U.S. court jails Ghanaian 40 months for internet fraud
A Ghanaian, Richard Yaw Dorpe, 37, has been convicted in the U.S. District Court after the Federal Bureau of Investigation (FBI) indicted him of crimes bordering money laundering, romance scams and other fraudulent schemes targeted at U.S. senior citizens.
Mr Dorpe will spend 40 months in a U.S. federal prison for the charges, ruled by Judge Arenda Wright Allen on Friday.
Mr Allen gave the judgment alongside acting U.S. Attorney for the Eastern District of Virginia, Raj Parekh, and Special Agent in Charge of the FBI’s Norfolk Field Office, Brian Dugan.
Mr Dorpe pleaded guilty to the charges in May. Court records revealed that he posed as a 57-year-old man from Virginia Beach on dating websites to defraud people above age 50.
The fraudster disguises as a jeweller travelling abroad to buy gold and other jewellery to defraud his unknown victims.
He convinced one of his victims, a recently widowed 68 years old resident of Chesapeake, to send him over $300,000 in funds, a computer, a wristwatch and clothes.
The unsuspecting widow had sent the requested items before realising that she had fallen victim to a scam.
Mr Dorpe was extradited after the Ghanaian government in January approved the United States request.

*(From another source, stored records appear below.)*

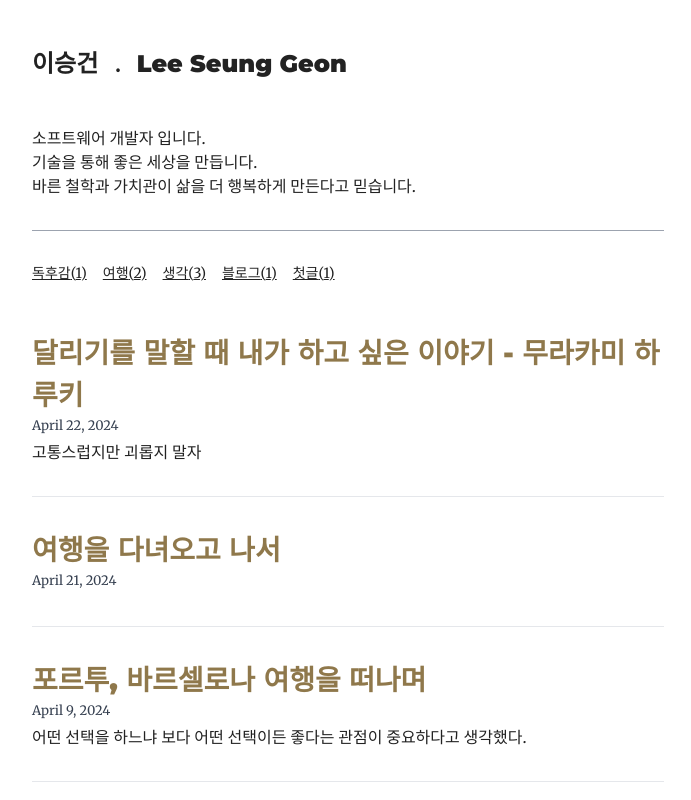
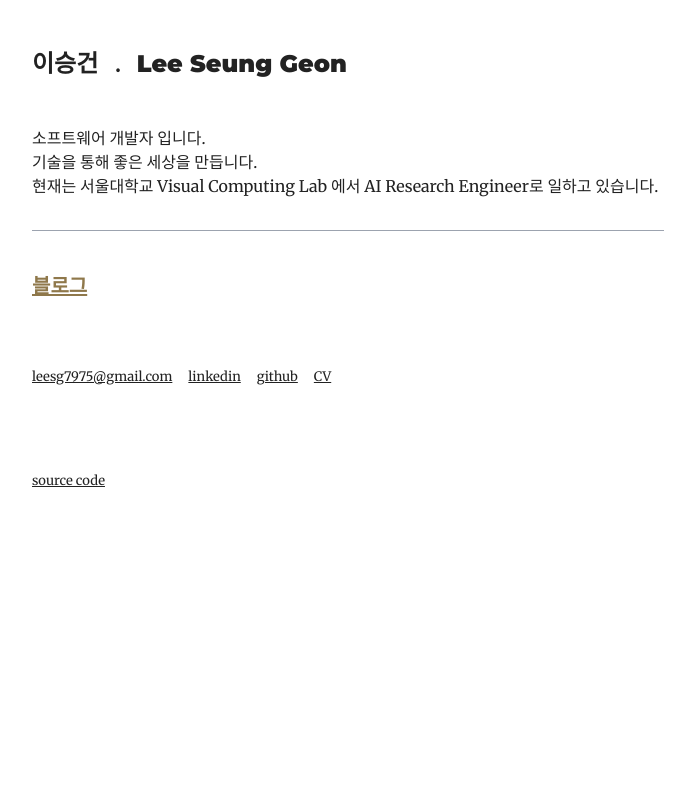
Before and after one commit to geongun20/blog, a Next.js app: page / in a window 1280 px wide. Shown: the top 800 px of the page, without its empty margins (292-983 px from the left). Built offline with nearby package versions, Linux system fonts and the light colour scheme; no server answers.

Commit message:
feat: CV 추가, blog 페이지 분리

```diff
--- a/app/atom.xml/route.tsx
+++ b/app/atom.xml/route.tsx
@@ -1,6 +1,6 @@
 import { metadata } from "../page";
 import { generateFeed } from "../feed";
-import { getPosts } from "@/app/page";
+import { getPosts } from "@/app/blog/page";
 
 export async function GET() {
   const posts = await getPosts();
--- a/app/PostList.tsx
+++ b/app/blog/PostList.tsx
@@ -1,12 +1,8 @@
 "use client";
 
-import Color from "colorjs.io";
 import Link from "@/components/Link";
-import { useState } from "react";
-import { CSSProperties } from "react";
 import { sans } from "@/components/fonts";
-import { Post } from "@/app/page";
-import uniq from "lodash/uniq";
+import { Post } from "@/app/blog/page";
 import { useRouter, useSearchParams } from "next/navigation";
 import { groupBy, map, mapValues } from "lodash";
 
--- a/app/blog/[slug]/page.tsx
+++ b/app/blog/[slug]/page.tsx
@@ -8,7 +8,7 @@ import rehypePrettyCode from "rehype-pretty-code";
 import { remarkMdxEvalCodeBlock } from "./mdx";
 import overnight from "overnight/themes/Overnight-Slumber.json";
 import "./markdown.css";
-import { refineTags } from "@/app/page";
+import { refineTags } from "@/app/blog/page";
 import PostTag from "@/app/blog/[slug]/PostTag";
 
 overnight.colors["editor.background"] = "var(--code-bg)";
--- /dev/null
+++ b/app/blog/page.tsx
@@ -0,0 +1,53 @@
+import PostList from "@/app/blog/PostList";
+import { readdir, readFile } from "fs/promises";
+import matter from "gray-matter";
+import trim from "lodash/trim";
+
+export type Post = {
+  date: Date;
+  spoiler: string;
+  slug: string;
+  title: string;
+  tags: string[];
+};
+
+export function refineTags(tags: string): string[] {
+  return tags
+    .split(",")
+    .map((tag) => trim(tag))
+    .filter((tag) => tag.length > 0);
+}
+
+export async function getPosts(): Promise<Post[]> {
+  const entries = await readdir("./public/", { withFileTypes: true });
+  const dirs = entries
+    .filter((entry) => entry.isDirectory())
+    .map((entry) => entry.name);
+  const fileContents = await Promise.all(
+    dirs.map((dir) => readFile("./public/" + dir + "/index.md", "utf8"))
+  );
+  const posts = dirs.map((slug, i) => {
+    const fileContent = fileContents[i];
+    const data = matter(fileContent).data as Record<
+      keyof Omit<Post, "slug">,
+      string
+    >;
+    return {
+      slug,
+      ...data,
+      date: new Date(data.date),
+      tags: refineTags(data.tags),
+    };
+  });
+  posts.sort((a, b) => b.date.getTime() - a.date.getTime());
+  return posts;
+}
+
+export default async function Home() {
+  const posts = await getPosts();
+  return (
+    <div className="relative -top-[10px] flex flex-col gap-y-4">
+      <PostList posts={posts} />
+    </div>
+  );
+}
--- a/app/feed.tsx
+++ b/app/feed.tsx
@@ -1,4 +1,5 @@
-import { Metadata, Post } from "@/app/page";
+import { Metadata } from "@/app/page";
+import { Post } from "@/app/blog/page";
 import { Feed, FeedOptions } from "feed";
 
 export function generateFeed(posts: Post[], metadata: Metadata) {
--- a/app/layout.tsx
+++ b/app/layout.tsx
@@ -35,6 +35,13 @@ export default function RootLayout({ children }: { children: ReactNode }) {
                 >
                   github
                 </Link>
+                <Link
+                  href="Seung_Geon_Lee_CV.pdf"
+                  className="text-[13px] underline"
+                  target="_blank"
+                >
+                  CV
+                </Link>
               </div>
               <div className="mt-20">
                 <Link
--- a/app/page.tsx
+++ b/app/page.tsx
@@ -1,15 +1,4 @@
-import PostList from "@/app/PostList";
-import { readdir, readFile } from "fs/promises";
-import matter from "gray-matter";
-import trim from "lodash/trim";
-
-export type Post = {
-  date: Date;
-  spoiler: string;
-  slug: string;
-  title: string;
-  tags: string[];
-};
+import Link from "@/components/Link";
 
 export type Metadata = {
   title: string;
@@ -30,48 +19,25 @@ export const metadata: Metadata = {
   },
 };
 
-export function refineTags(tags: string): string[] {
-  return tags
-    .split(",")
-    .map((tag) => trim(tag))
-    .filter((tag) => tag.length > 0);
-}
-
-export async function getPosts(): Promise<Post[]> {
-  const entries = await readdir("./public/", { withFileTypes: true });
-  const dirs = entries
-    .filter((entry) => entry.isDirectory())
-    .map((entry) => entry.name);
-  const fileContents = await Promise.all(
-    dirs.map((dir) => readFile("./public/" + dir + "/index.md", "utf8"))
-  );
-  const posts = dirs.map((slug, i) => {
-    const fileContent = fileContents[i];
-    const data = matter(fileContent).data as Record<
-      keyof Omit<Post, "slug">,
-      string
-    >;
-    return {
-      slug,
-      ...data,
-      date: new Date(data.date),
-      tags: refineTags(data.tags),
-    };
-  });
-  posts.sort((a, b) => b.date.getTime() - a.date.getTime());
-  return posts;
-}
-
 export default async function Home() {
-  const posts = await getPosts();
   return (
     <div className="relative -top-[10px] flex flex-col gap-y-4">
       <div className="w-full border-b-[1px] border-gray-400 pb-8">
         <p>소프트웨어 개발자 입니다.</p>
         <p>기술을 통해 좋은 세상을 만듭니다.</p>
-        <p>바른 철학과 가치관이 삶을 더 행복하게 만든다고 믿습니다.</p>
+        <p>
+          현재는 서울대학교 Visual Computing Lab 에서 AI Research Engineer로
+          일하고 있습니다.
+        </p>
       </div>
-      <PostList posts={posts} />
+      <div className="flex flex-col gap-y-8 pt-6">
+        <Link
+          href="/blog"
+          className="text-[20px] font-bold underline text-[--khaki]"
+        >
+          블로그
+        </Link>
+      </div>
     </div>
   );
 }
--- a/app/rss.xml/route.tsx
+++ b/app/rss.xml/route.tsx
@@ -1,6 +1,6 @@
 import { metadata } from "../page";
 import { generateFeed } from "../feed";
-import { getPosts } from "@/app/page";
+import { getPosts } from "@/app/blog/page";
 
 export async function GET() {
   const posts = await getPosts();
```
Also changed, not shown: 1 other file (tests, documents, lock files or other folders).
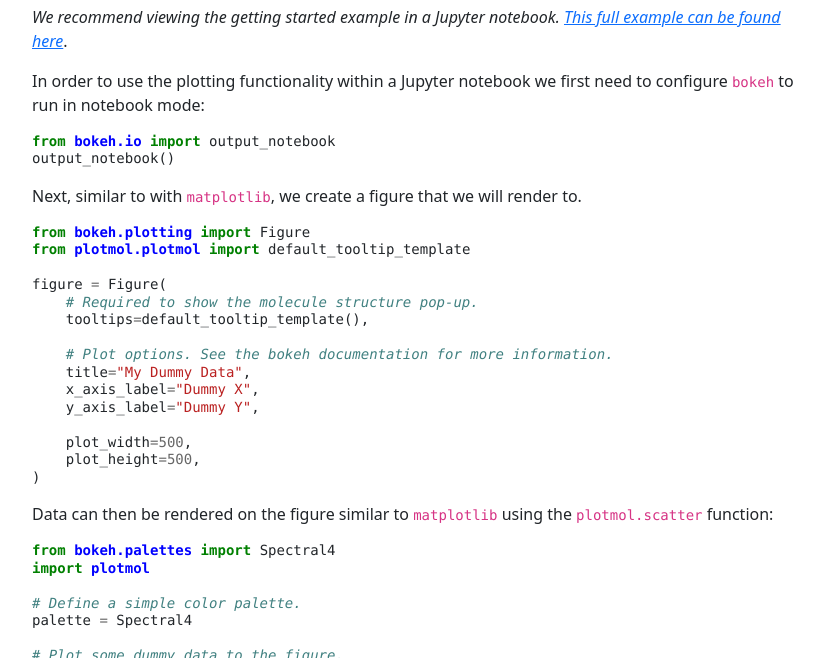
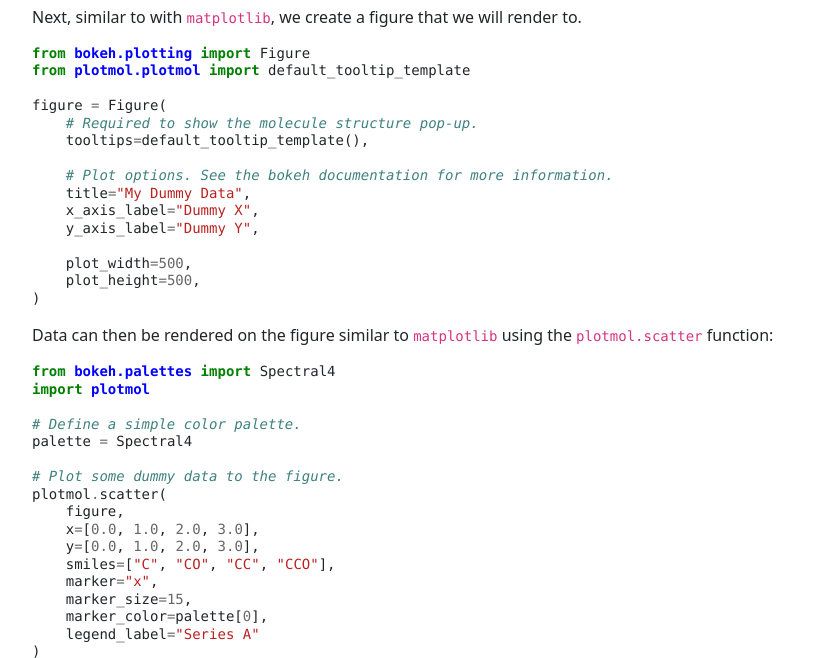
Before and after one commit to SimonBoothroyd/plotmol, a plain HTML site: page index.html in a window 1280 px wide. Shown: the part 139-797 px from the top of the page, without its empty margins (223-1047 px from the left). Drawn offline with nearby package versions, Linux system fonts and the light colour scheme; a script that the page names is missing.

Commit message:
Remove text about jupyter notebooks.

```diff
--- a/index.html
+++ b/index.html
@@ -436,17 +436,6 @@
     <p class="lead">Interactive Plots with Molecular Annotations</p>
 
     <h3>Getting Started</h3>
-    <p><em>We recommend viewing the getting started example in a Jupyter notebook.
-        <a href="https://github.com/SimonBoothroyd/plotmol/blob/main/examples/scatter-plot.ipynb">This full example can
-            be
-            found here</a></em>.</p>
-    <p>In order to use the plotting functionality within a Jupyter notebook we
-        first need to configure <code>bokeh</code> to run in notebook mode:</p>
-    <div class="codehilite"><pre><span></span><code><span class="kn">from</span> <span class="nn">bokeh.io</span> <span
-            class="kn">import</span> <span class="n">output_notebook</span>
-<span class="n">output_notebook</span><span class="p">()</span>
-</code></pre>
-    </div>
 
     <p>Next, similar to with <code>matplotlib</code>, we create a figure that we will
         render to.</p>
```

He was then brought to the Eastern District of Virginia, where he was sentenced.
More from Peoples Gazette
The Presidential Steering Committee(PSC) on COVID-19 has banned over 2,000 Nigerians and foreigners from travelling abroad and into the country.
A U.S. court has jailed three bank robbers Antonio Johnson 44, Travis Jackson 37, and Shalundra Johnson, for kidnapping and multiple bank robberies.
Emmanuel, Shine Ya Eye housemate of the TV reality show, Big Brother Naija, has emerged head of house for the final week.
The APC candidate in the forthcoming Anambra governorship election, Andy Uba, has called on Governor Willie Obiano and the SSS to stop political killings.
Kidnapped since June 17, over 80 abducted Kebbi students remain in captivity for 90 days and counting.
The accused is said to have taught North Korean officials to evade U.S. sanctions by trading cryptocurrency.